* [Work required]:
Beginning with the line containing "E --> G[Simulator Service]" and ending with the last line of the records, set down every line exactly.

* [Provided material]:
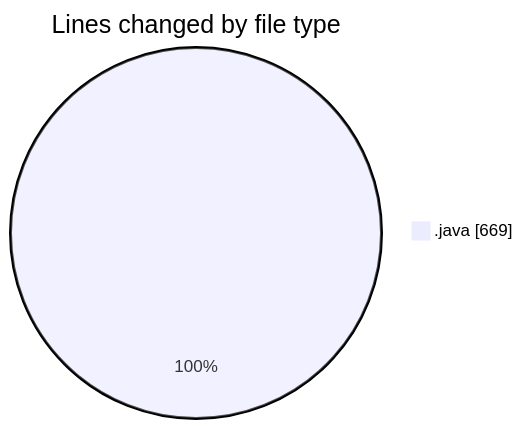
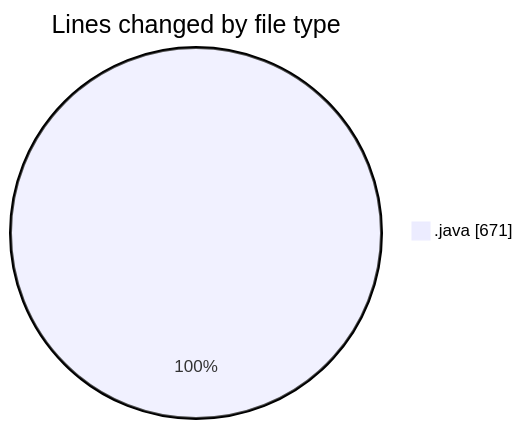
One commit to ricardozamudiocil/code-tracking changed the first of 2 diagrams in 2026-02-24/cilapp/README.md. Above: the diagram before and after it, drawn with Mermaid. The commit also changed other lines of this file and 1 other file, not shown here.

````diff
--- a/2026-02-24/cilapp/README.md
+++ b/2026-02-24/cilapp/README.md
@@ -20,5 +20,5 @@
 ```mermaid
 pie showData
 title Lines changed by file type
-".java" : 669
+".java" : 671
 ```
````
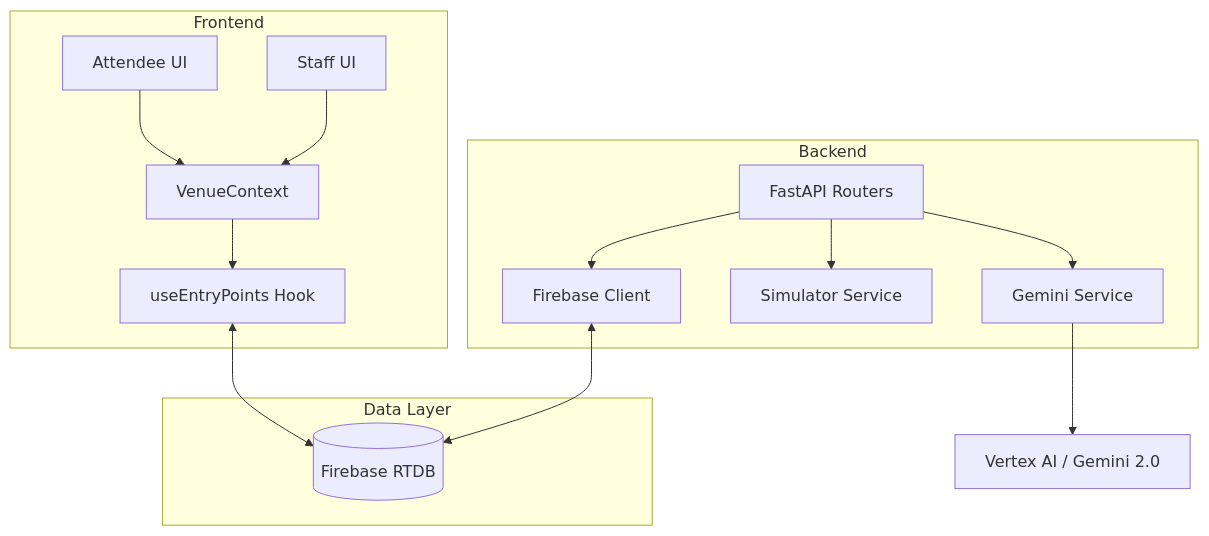
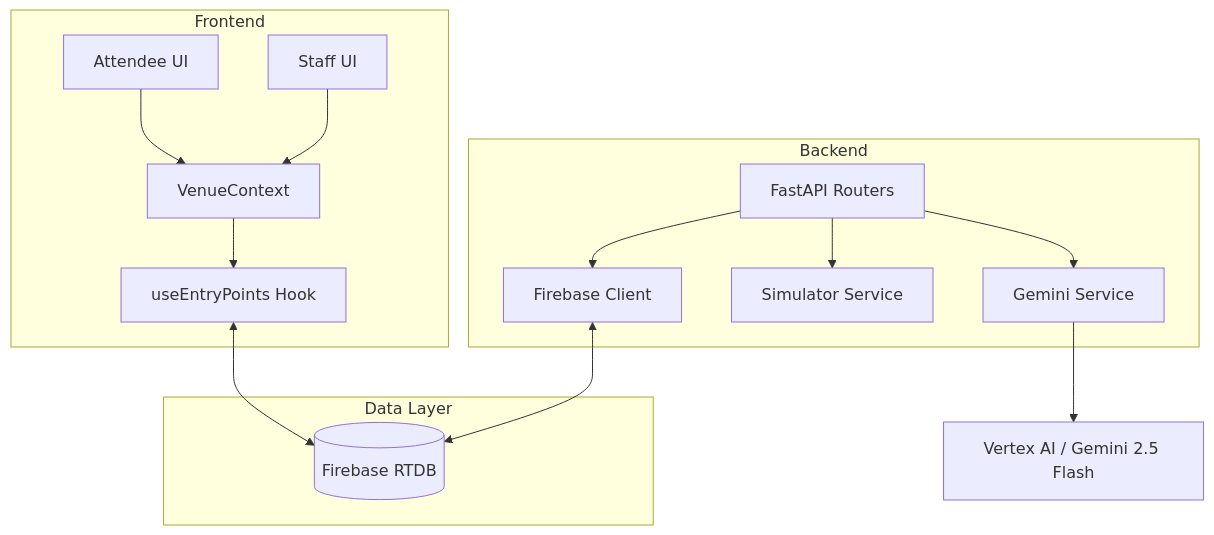
One commit to OlixIgnacious/VenueFlow changed the diagram in README.md. Above: the diagram before and after it, drawn with Mermaid. The commit also changed other lines of this file and 5 other files, not shown here.

````diff
--- a/README.md
+++ b/README.md
@@ -14,21 +14,21 @@
 ```mermaid
 graph TD
     subgraph Frontend
         A[Attendee UI] --> B[VenueContext]
         C[Staff UI] --> B
         B --> D[useEntryPoints Hook]
     end
 
     subgraph Backend
         E[FastAPI Routers] --> F[Gemini Service]
         E --> G[Simulator Service]
         E --> H[Firebase Client]
     end
 
     subgraph Data Layer
         D <--> I[(Firebase RTDB)]
         H <--> I
     end
 
-    F --> J[Vertex AI / Gemini 2.0]
+    F --> J[Vertex AI / Gemini 2.5 Flash]
 ```
````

* [Response below]:
         E --> G[Simulator Service]
         E --> H[Firebase Client]
     end
 
     subgraph Data Layer
         D <--> I[(Firebase RTDB)]
         H <--> I
     end
 
-    F --> J[Vertex AI / Gemini 2.0]
+    F --> J[Vertex AI / Gemini 2.5 Flash]
 ```
````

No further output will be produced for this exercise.